Volume 2012 (2012), Article ID 629802, 9 pages
Research Article

Corrosion of Mechanically Alloyed Nanostructured FeAl Intermetallic Powders

1Facultad de Cencías Químicas e Ingeniería, P.E. I.M. Universidad Autónoma del Estado de Morelos, Avenida Universidad 1001, Col. Chamilpa, 62210 Cuernavaca, MOR, Mexico
2Instituto de Investigaciones Metalurgicas, UMSNH, Edificio U., Ciudad Universitaria, 58000 Morelia, MICH, Mexico
3Centro de Investigacion en Ingeniería y Ciencias Aplicadas, UAEM, Avenida Universidad 1001, Col. Chamilpa, 62210 Cuernavaca, MOR, Mexico
4Facultad de Química, Instituto de Ingenieria, UNAM, Circuito Exterior S/N, Cd. Universitaria, 04510, Mexico

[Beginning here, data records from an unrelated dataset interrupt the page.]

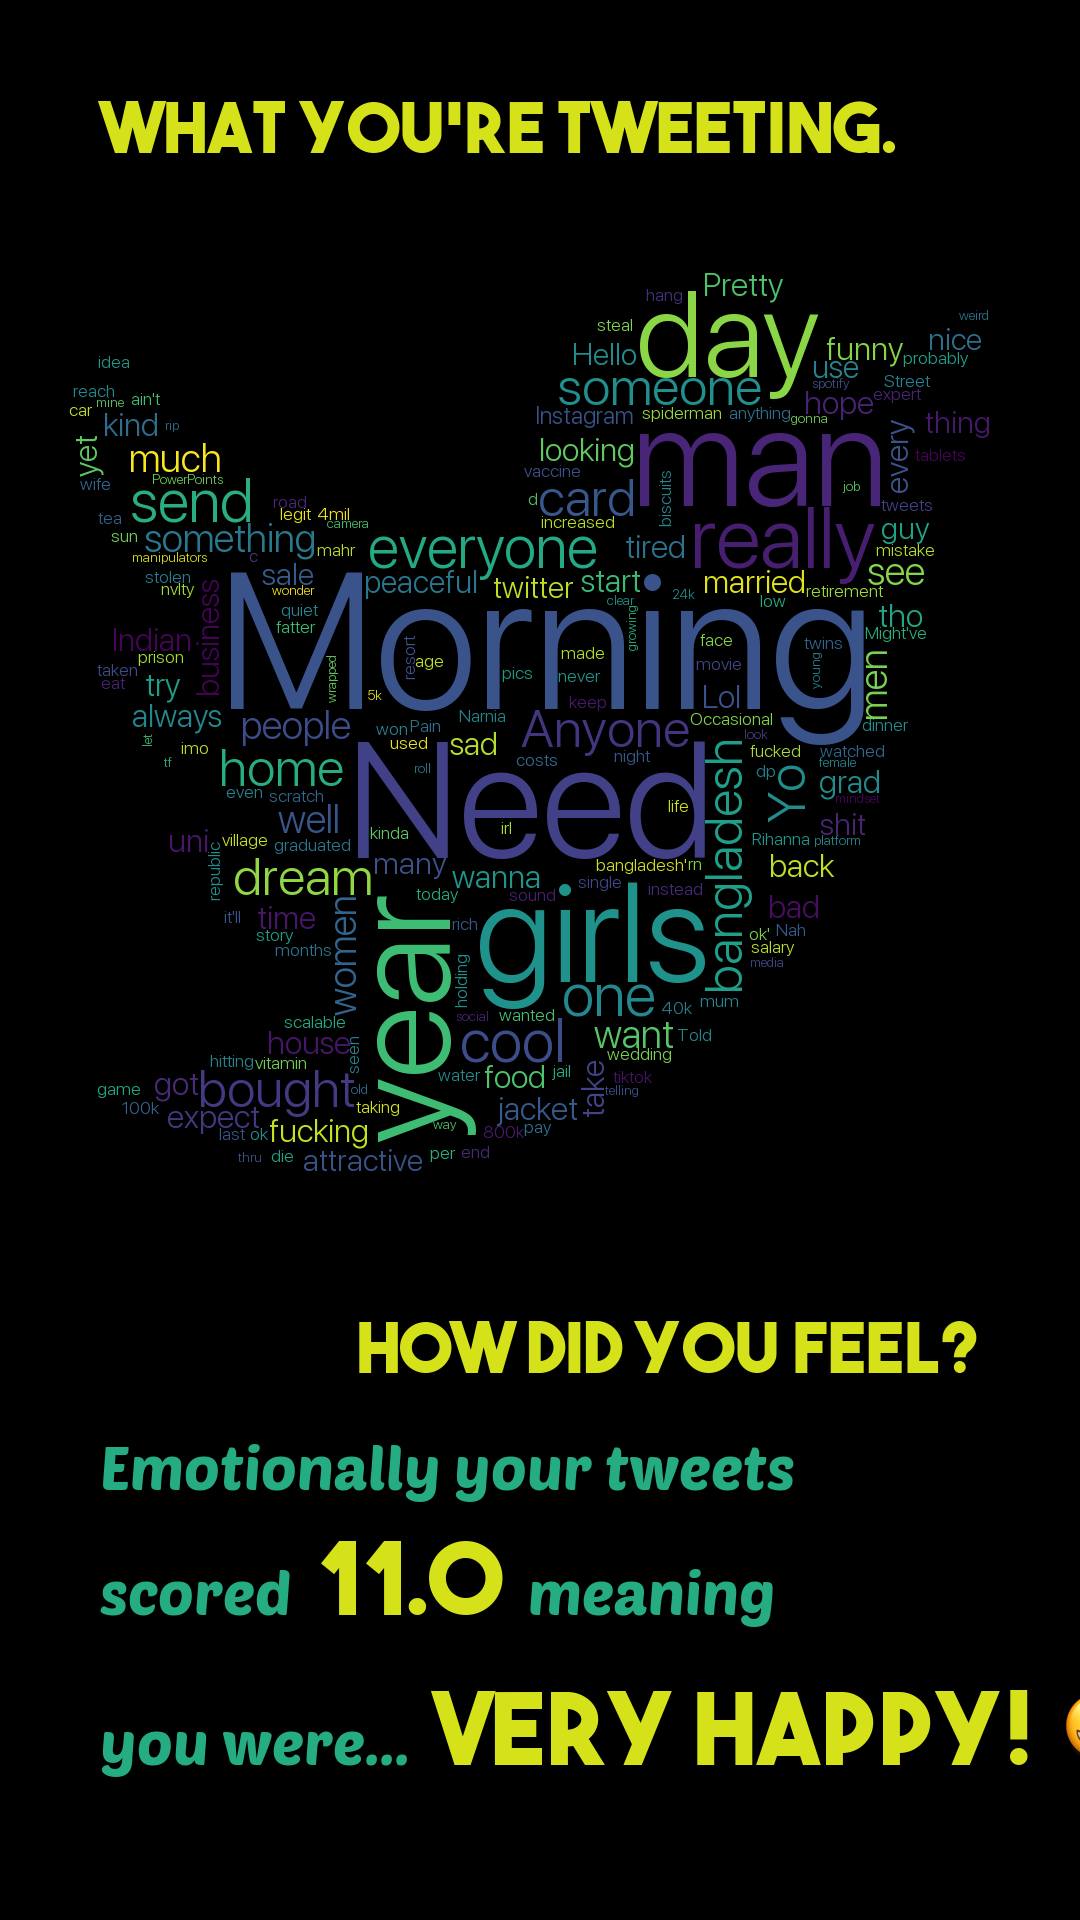
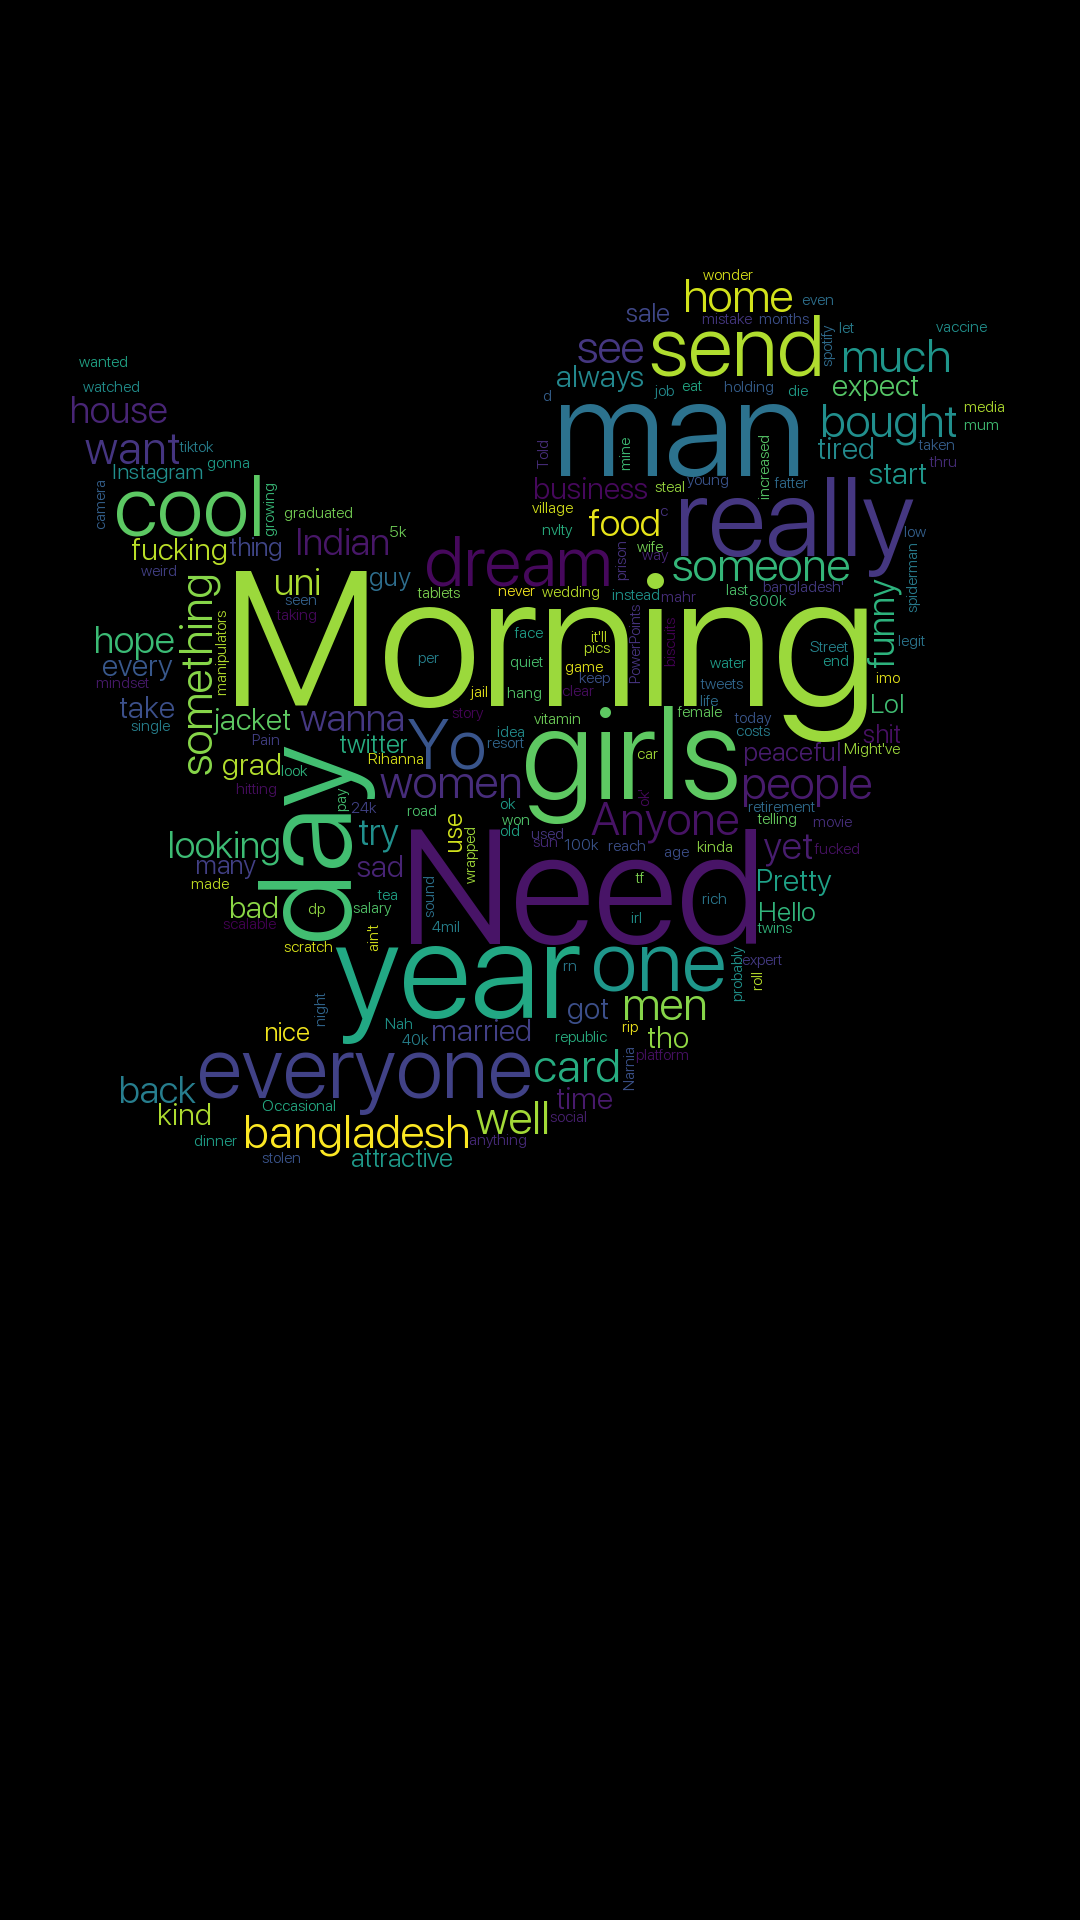
Restructure from 4 images to 2

diff --git a/generate_image.py b/generate_image.py
@@ -83,48 +83,6 @@ def cleanTweet(tweet):
     return ' '.join(re.sub("(@[A-Za-z0-9]+)|([^0-9A-Za-z' \t])|(\w+:\/\/\S+)", " ", tweet).split())
 
 
-# Generating word cloud image
-def createUserWordCloud(username):
-
-    # Content-related
-    text = open('user_tweets\\' + username + '.txt',
-                'r', encoding='utf-8').read()
-
-    # Stop words, add 'gt' to set
-    stopwords = STOPWORDS.add('gt')
-
-    # Mask
-    custom_mask = np.array(Image.open(
-        'img\\masks\\twitter_logo_1080x1920.png'))
-    font = 'fonts\\SFProDisplay-Light.ttf'
-
-    # WordCloud attributes
-    wordCloud = WordCloud(
-        font_path=font,
-        mask=custom_mask,
-        background_color='black',
-        stopwords=stopwords,
-        height=1000,
-        width=1000,
-        include_numbers=False,  # include numbers
-        #margin = 10,
-        #background_color = None,
-        #mode = 'RGBA',
-        # color_func = lambda *args, **kwargs: (255,255,255) # text colour
-    )
-
-    # Generate
-    wordCloud.generate(text)
-
-    # Use colour of mask image
-    ## image_colours = ImageColorGenerator(custom_mask)
-    ## wordCloud.recolor(color_func = image_colours)
-
-    # Store to file
-    wordCloud.to_file(
-        'img\\outputs\\word_clouds_and_sentiment_analysis\\' + username + '.png')
-
-
 # Add public metrics to dataframe
 def tweetsToDataFrame(tweets):
 
@@ -421,6 +379,110 @@ def generate_highest_metrics_and_likes_performance_image(username,
              username + ".png")
 
 
+#######################################################################################################################
+
+def generate_word_cloud_image(username):
+    
+    # Get user data
+    text = open('user_tweets\\' + username + '.txt',
+                'r', encoding='utf-8').read()
+
+    # Stop words, add 'gt' to it
+    stopwords = STOPWORDS.add('gt')
+
+    # Mask
+    custom_mask = np.array(Image.open(
+        'img\\masks\\twitter_logo_500x500.png'))
+    font = 'fonts\\SFProDisplay-Light.ttf'
+
+    # WordCloud attributes
+    wordCloud = WordCloud(
+        width=500,
+        height=500,
+        font_path=font,
+        mask=custom_mask,
+        stopwords=stopwords,
+        background_color='black',
+        include_numbers=False
+        #margin = 10, background_color = None, mode = 'RGBA',
+        #color_func = lambda *args, **kwargs: (255,255,255) # text colour
+    )
+
+    # Generate
+    wordCloud.generate(text)
+
+    # Use colour of mask image
+    ## image_colours = ImageColorGenerator(custom_mask)
+    ## wordCloud.recolor(color_func = image_colours)
+
+    # Store to file
+    wordCloud.to_file(
+        'img\\outputs\\word_clouds\\' + username + '.png')
+
+    # Open pre-gen word cloud
+    img = Image.open(
+        "img/outputs/word_clouds/" + username + ".png")
+    draw = ImageDraw.Draw(img)
+
+    # Template size
+    image_width, image_height = img.size
+
+    font = {
+        "title": ImageFont.truetype("fonts/theboldfont.ttf", 30),
+        "text": ImageFont.truetype("fonts/PoetsenOne-Regular.ttf", 60),
+        "number": ImageFont.truetype("fonts/theboldfont.ttf", 100)
+    }
+
+    font_colour = {
+        "title": (213, 226, 26),
+        "text": (37, 172, 130),
+        "number": (213, 226, 26)
+    }
+
+    # Text position
+    x_pos = 20
+    y_pos = 20
+    spacer = 100
+
+    # Content
+    title_text = ["What you're Tweeting."]
+    #title_text = [username + ",", "Tweets Visualized."]
+
+    # Draw title
+    draw.text((x_pos, y_pos), title_text[0],
+              font_colour["title"], font=font["title"])
+    #draw.text((x_pos, y_pos + spacer), title_text[1], font_colour["title"], font = font["title"])
+
+    # Save
+    img.save("img/outputs/word_clouds/" + username + ".png")
+    print("Created word cloud image.")
+   
+   
+def generate_highest_metrics_image():
+    return True
+    
+def generate_likes_performance_image():
+    return True
+        
+def generate_sentiment_analysis_image():
+    return True
+
+
+if __name__ == "__main__":
+    #main(sys.argv[1])
+    
+    username="FinessTV"
+    
+    generate_word_cloud_image(username)
+    
+    # Test without calling api
+    #generate_image_one("Talal916", 6.0)
+    #generate_image_two("Talal916", 787, 16, 292, {
+    #    100: 8,
+    #    1000: 0,
+    #    10000: 0
+    # })
+        
 def main(username):
 
     # Get user info, such as id
@@ -461,27 +523,28 @@ def main(username):
             10000: len(df[df['like_count'] > 10000])
         }
 
-        # Generate image 1
+        
         generate_highest_metrics_and_likes_performance_image(username,
                                                              most_likes,
                                                              most_retweets,
                                                              most_quotes,
                                                              likes_performance)
-
-        # Generate image 2
+        
         generate_word_clouds_and_sentiment_analysis_image(username, sentiment)
+        
+        # Generate image 1 - Word cloud
+        generate_word_cloud_image()
+        
+        # Generate image 2 - Highest metrics
+        generate_highest_metrics_image()
+    
+        # Generate image 3 - Likes performance
+        generate_likes_performance_image()
+        
+        # Generate image 4 - Sentiment analysis
+        generate_sentiment_analysis_image()
+        
         return True
 
     else:
         return False
-
-# if __name__ == "__main__":
-#    main(sys.argv[1])
-
-    # Test without calling api
-    #generate_image_one("Talal916", 6.0)
-    # generate_image_two("Talal916", 787, 16, 292, {
-    #    100: 8,
-    #    1000: 0,
-    #    10000: 0
-    # })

Received 13 September 2012; Accepted 29 November 2012

Academic Editor: Peter Majewski

Copyright © 2012 A. Torres-Islas et al. This is an open access article distributed under the Creative Commons Attribution License, which permits unrestricted use, distribution, and reproduction in any medium, provided the original work is properly cited.


The corrosion behavior of the Fe40Al60 nanostructured intermetallic composition was studied using electrochemical impedance spectroscopy (EIS) and linear polarization resistance (LPR) techniques with an innovative electrochemical cell arrangement. The Fe40Al60 (% at) intermetallic composition was obtained by mechanical alloying using elemental powders of Fe (99.99%) and Al (99.99%). All electrochemical testing was carried out in Fe40Al60 particles that were in water with different pH values. Temperature and test time were also varied. The experimental data was analyzed as an indicator of the monitoring of the particle corrosion current density . Different oxide types that were formed at surface particle were found. These oxides promote two types of surface corrosion mechanisms: (i) diffusion and (ii) charge transfer mechanisms, which are a function of behavior of the solution, pH, temperature, and test time. The intermetallic was characterized before and after each test by transmission electron microscopy. Furthermore, the results show that at the surface particles uniform corrosion takes place. These results confirm that it is possible to sense the nanoparticle corrosion behavior by EIS and LPR conventional electrochemical techniques.